### What is expected
Search the data below for "particles" and report how many lines contain it, with no other text.

#### Material provided ####

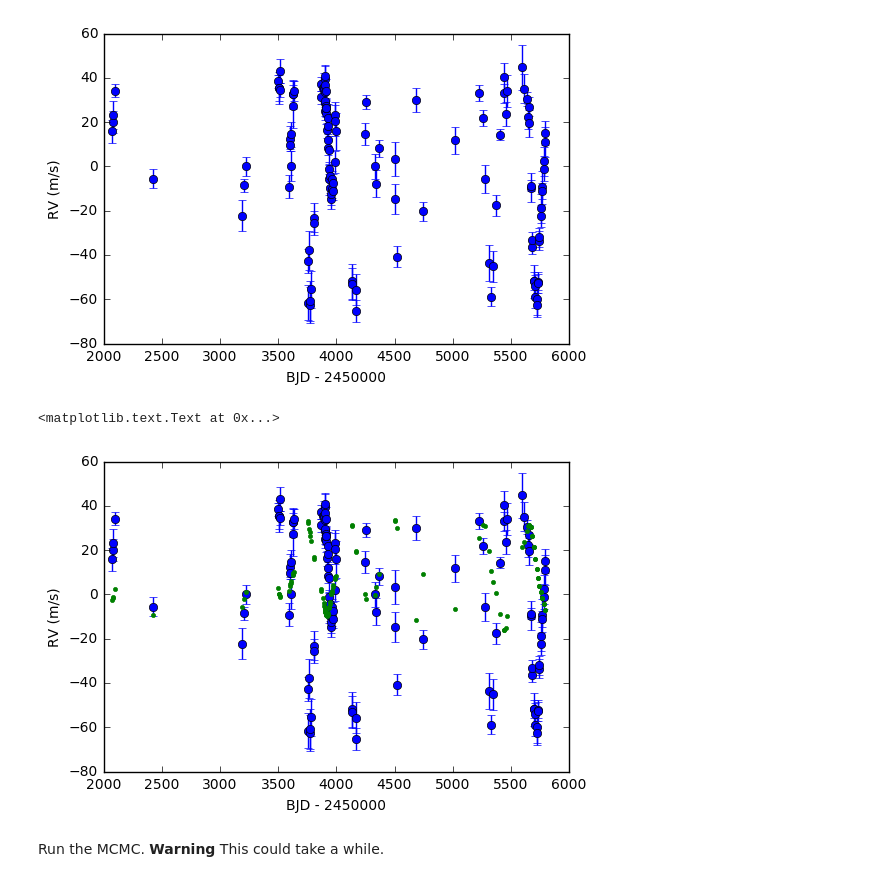
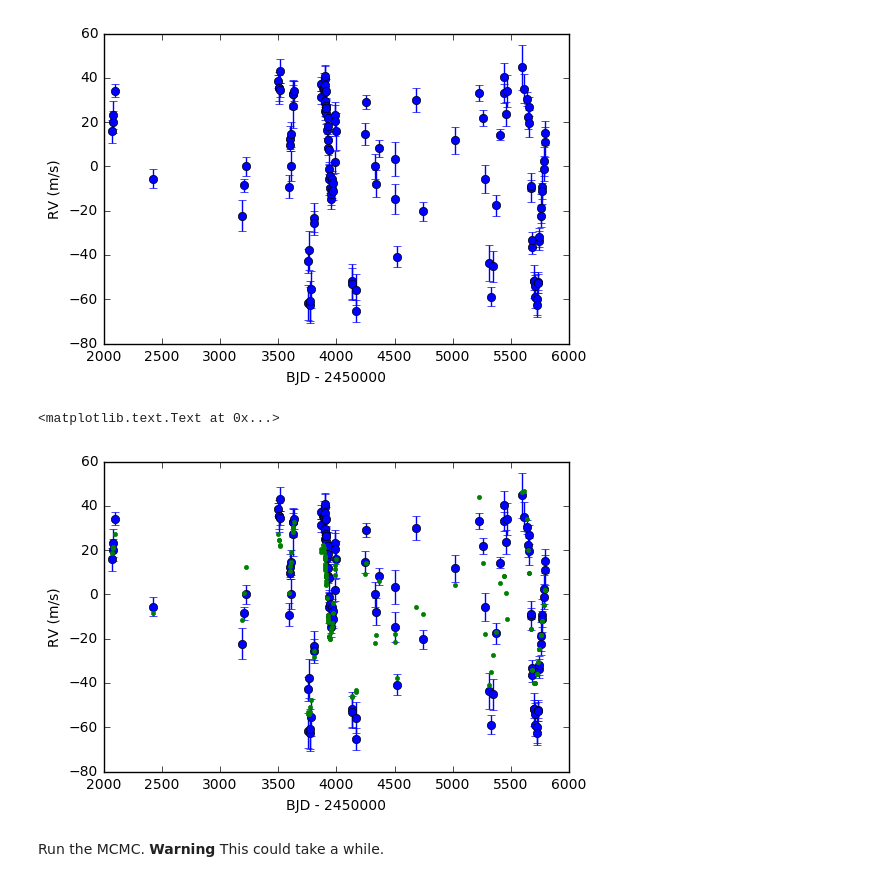
Before and after one commit to silburt/HD155358, a Jupyter notebook: HD155358.ipynb, the cells around one changed output. Cells and saved outputs as stored; diff of their text form; code cells hidden in the pictures.

```diff
--- a/HD155358.ipynb
+++ b/HD155358.ipynb
@@ -31,13 +31,13 @@ plt.ylabel("RV (m/s)")
 # %%
 #Don't want to move to COM, want to see relative to the background.
 def fit_RV(times,theta):
-    m1sini,m2sini,a1,a2,e1,e2,w1,w2,M1,M2,T1,T2,sini = theta
+    m1sini,m2sini,a1,a2,e1,e2,w1,w2,M1,M2,T1,T2,phi,sini = theta
     AUyr2ms = 29682.77                   #AU/(yr/2pi) -> m/s
-    dtoR = np.pi/180.                    #degrees to radians
-    dtoyr2pi = 2*np.pi/365.              #days to yr/2pi
-    mJ = 9.543e-4                        #Jupiter mass
+    dtoR = np.pi/180.                    #degrees -> radians
+    dtoyr2pi = 2*np.pi/365.              #days -> yr/2pi
+    mJ = 9.543e-4                        #Jupiter mass -> solar mass
 
-    K = np.empty(0)
+    v = np.empty(0)
     sim = rebound.Simulation()
     sim.integrator = "whfast"
     sim.add(m=0.92)                      #add the star
@@ -48,12 +48,17 @@ def fit_RV(times,theta):
     for t in times*dtoyr2pi:
         sim.integrate(t)
         com = sim.calculate_com()
-        vx = (sim.particles[0].vx - com.vx)*sini
-        vy = (sim.particles[0].vy - com.vy)*sini
-        vz = (sim.particles[0].vz - com.vz)*(1.-sini*sini)**0.5
-        v = AUyr2ms*np.sqrt(vx**2 + vy**2 + vz**2)
-        K = np.append(K,v)
-    return K - (K.max() - K.min())/2.
+        #vx = (sim.particles[0].vx - com.vx)*np.sin(phi)*sini
+        #vy = (sim.particles[0].vy - com.vy)*np.cos(phi)*sini
+        #vz = (sim.particles[0].vz - com.vz)*(1.-sini*sini)**0.5
+        #proj_v = AUyr2ms*vy        #need the scalar v times the unit vector (phi), that's what I'm missing.
+        vx = (sim.particles[0].vx - com.vx)
+        vy = (sim.particles[0].vy - com.vy)
+        vz = (sim.particles[0].vz - com.vz)
+        #This is what you do - do a coordinate transf from (x,y,z)->(x',y',z'), and then you want the y' component
+        vyp = (vx*np.sin(phi) + vy*np.cos(phi))*sini
+        v = np.append(v,AUyr2ms*vyp)
+    return v
 # %%
 t0 = data["BJD"].iloc[0]
 times = data["BJD"] - t0                   #in Barycentric Julian Date (days)
@@ -66,20 +71,20 @@ T1,T2 = 1224.8-t0, 5345.4-t0               #Time of periastron passage, BJD
 
 #observer angles - I dont think I need phi, since that just shifts w
 sini = 1         #inclination angle
+phi = np.pi      #viewing angle measured from arg of periapse (degrees)
 
-theta = m1sini,m2sini,a1,a2,e1,e2,w1,w2,M1,M2,T1,T2,sini
-
-K = fit_RV(times,theta)
+theta = m1sini,m2sini,a1,a2,e1,e2,w1,w2,M1,M2,T1,T2,phi,sini
+RV = fit_RV(times,theta)
 # %%
 plt.errorbar(data["BJD"],data["RV"], yerr=data["Unc"], fmt='o')
-plt.plot(data["BJD"],K, '.')
+plt.plot(data["BJD"],RV, '.')
 #times = np.linspace(data["BJD"].iloc[0],data["BJD"].iloc[-1],Np)
 #plt.plot(times,K - K.mean())
 plt.xlabel("BJD - 2450000")
 plt.ylabel("RV (m/s)")
 # %% [output]
 <matplotlib.text.Text at 0x...>
-[figure, old version]
+[figure, new version]
 # %%
 def lnlike(theta_j, times, y, yerr2):
     theta, jitter2 = theta_j[:-1], theta_j[-1]
```
Also changed, not shown: parts of 2 cells of this notebook.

####

### Exercise solution
9